It is understandable how teachers may be uncomfortable being literally filmed while teaching a class. Can you imagine having every word you speak subject to second-guessing by a parent in a class of two dozen kids? That is what happened during the lockdowns. Some teachers adjusted well, and many did not. But the most vital aspect of education is trust. How do you encourage trust through deception? Add to this peculiar situation the CRT debate and you have what happened in Loudon County, Virginia: angry parents, censorious school boards, sexual assaults unreported, teachers isolated who disagreed with CRT, teachers resigning, teachers being fired, and the election of a Republican governor and lieutenant governor as well as numerous school board members in a state that went overwhelmingly Democrat only one year prior.
All that because of a lack of transparency.
Transparency implies a desire to be truthful.

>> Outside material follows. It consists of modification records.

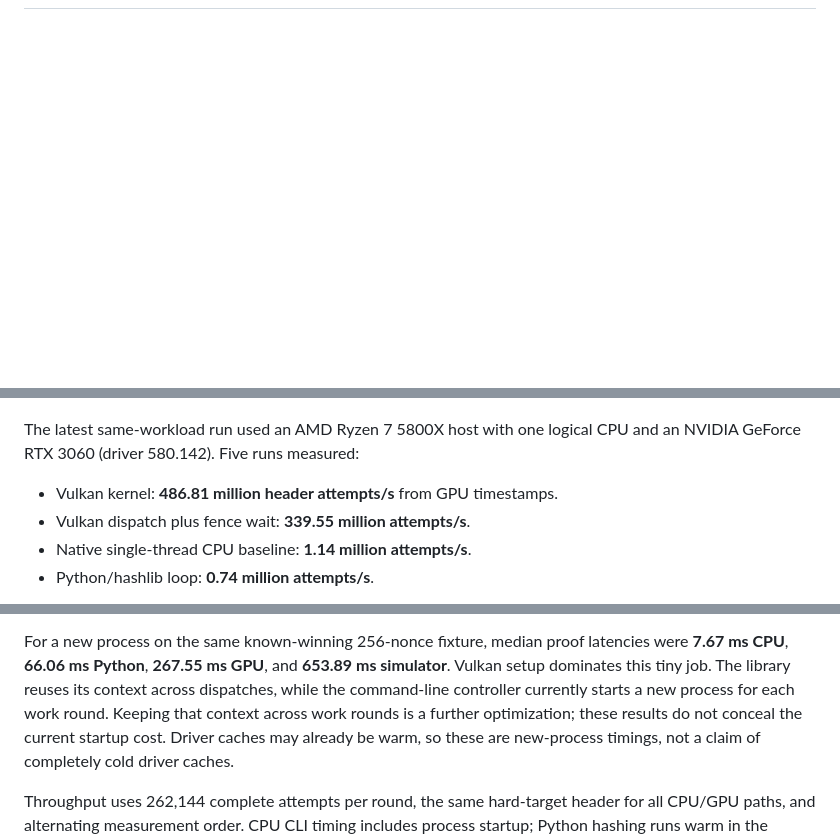
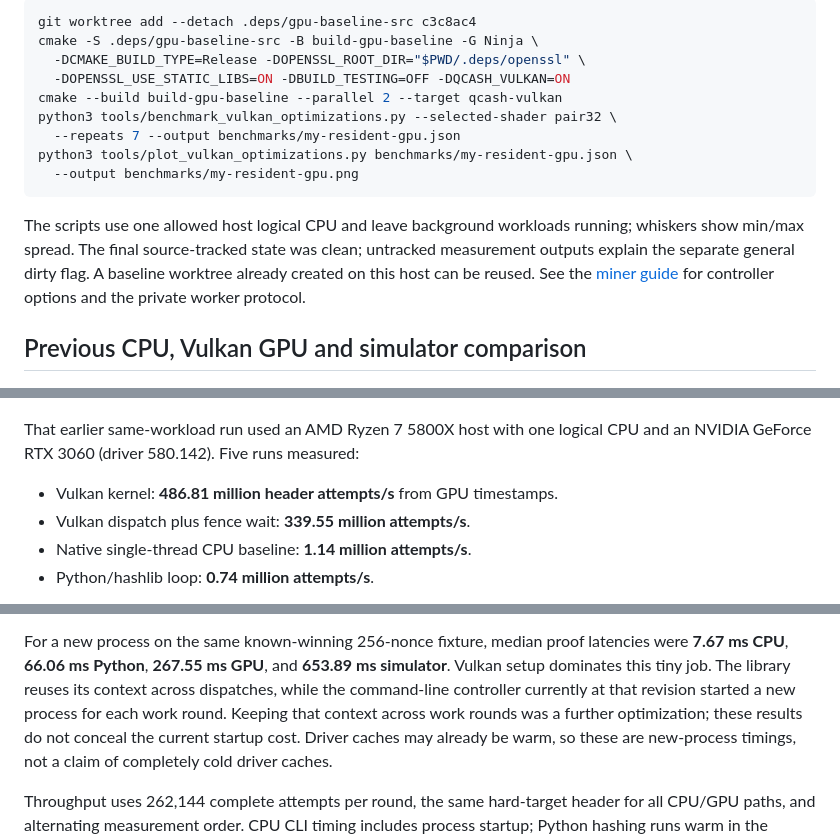
Before and after one commit to juliancoy/QCash, a Markdown page: benchmarks/README.md, 3 parts joined by grey strips. GitHub-like rendering; blank space fills up the shorter version.

Commit message:
Report resident GPU mining gains, validation and observed device fault

````diff
--- a/benchmarks/README.md
+++ b/benchmarks/README.md
@@ -4,7 +76,27 @@
+```sh
+git worktree add --detach .deps/gpu-baseline-src c3c8ac4
+cmake -S .deps/gpu-baseline-src -B build-gpu-baseline -G Ninja \
+  -DCMAKE_BUILD_TYPE=Release -DOPENSSL_ROOT_DIR="$PWD/.deps/openssl" \
+  -DOPENSSL_USE_STATIC_LIBS=ON -DBUILD_TESTING=OFF -DQCASH_VULKAN=ON
+cmake --build build-gpu-baseline --parallel 2 --target qcash-vulkan
+python3 tools/benchmark_vulkan_optimizations.py --selected-shader pair32 \
+  --repeats 7 --output benchmarks/my-resident-gpu.json
+python3 tools/plot_vulkan_optimizations.py benchmarks/my-resident-gpu.json \
+  --output benchmarks/my-resident-gpu.png
+```
+
+The scripts use one allowed host logical CPU and leave background workloads running;
+whiskers show min/max spread. The final source-tracked state was clean; untracked
+measurement outputs explain the separate general dirty flag. A baseline worktree
+already created on this host can be reused. See the [miner guide](../miners/README.md#vulkan-gpu-mining)
+for controller options and the private worker protocol.
+
+
+## Previous CPU, Vulkan GPU and simulator comparison
 
 ![CPU and GPU mining comparison](mining-speed-ryzen5800x-rtx3060.png)
 
-The latest same-workload run used an AMD Ryzen 7 5800X host with one logical
+That earlier same-workload run used an AMD Ryzen 7 5800X host with one logical
 CPU and an NVIDIA GeForce RTX 3060 (driver 580.142). Five runs measured:
 
 - Vulkan kernel: **486.81 million header attempts/s** from GPU timestamps.
@@ -24,8 +116,8 @@ For a new process on the same known-winning 256-nonce fixture, median proof
 latencies were **7.67 ms CPU**, **66.06 ms Python**, **267.55 ms GPU**, and
 **653.89 ms simulator**. Vulkan setup dominates this tiny job. The library
 reuses its context across dispatches, while the command-line controller currently
-starts a new process for each work round. Keeping that context across work rounds
-is a further optimization; these results do not conceal the current startup cost.
+at that revision started a new process for each work round. Keeping that context
+across work rounds was a further optimization; these results do not conceal the current startup cost.
 Driver caches may already be warm, so these are new-process timings, not a claim
 of completely cold driver caches.
 
````
Also changed, not shown: other parts of benchmarks/README.md (+73 -1 lines), miners/README.md (+3 -2 lines), benchmarks/gpu-optimization-confirmation-rtx3060.png (added), benchmarks/gpu-optimized-rtx3060.png (added), benchmarks/mining-speed-resident-rtx3060.png (added), 10 other files.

It assumes that the adults in the room have the confidence to calmly discuss issues. It assumes that where two people disagree, they can still respect one another. CRT cannot stand up to that test because the more it is investigated, the darker it becomes. It is a world view that divides people by racial class. It labels anyone who dares to question it as being “racist.” It tears down traditional values and institutions. It attacks individualism and it attacks merit.
Propaganda is basic algebra. Take the individual and peel away their traditional values, isolate them from their family and their church, and confuse them with abstract terminology and redefined words. Detractors feel they are alone. Questioning the narrative is vain, if not dangerous. It is indeed ironic that CRT is less about race and more about control. You can see it in the eyes of the detractors. They have seen the Devil. It is like they escaped from a cult!
I encourage you to read When Few Were Watching. At the end there is an addendum that further explains the issues with the 1619 Project as presented by the New York Times. There is actually a 1619 Project that predated the Times publication which is a more straightforward look at the darker side of history in Virginia.
1 Link to the Attorney General’s site was broken as of January 8th, 2023. The URL referenced is an archived screenshot from the Wayback Machine.
© Copyright 2021 to Eric Niewoehner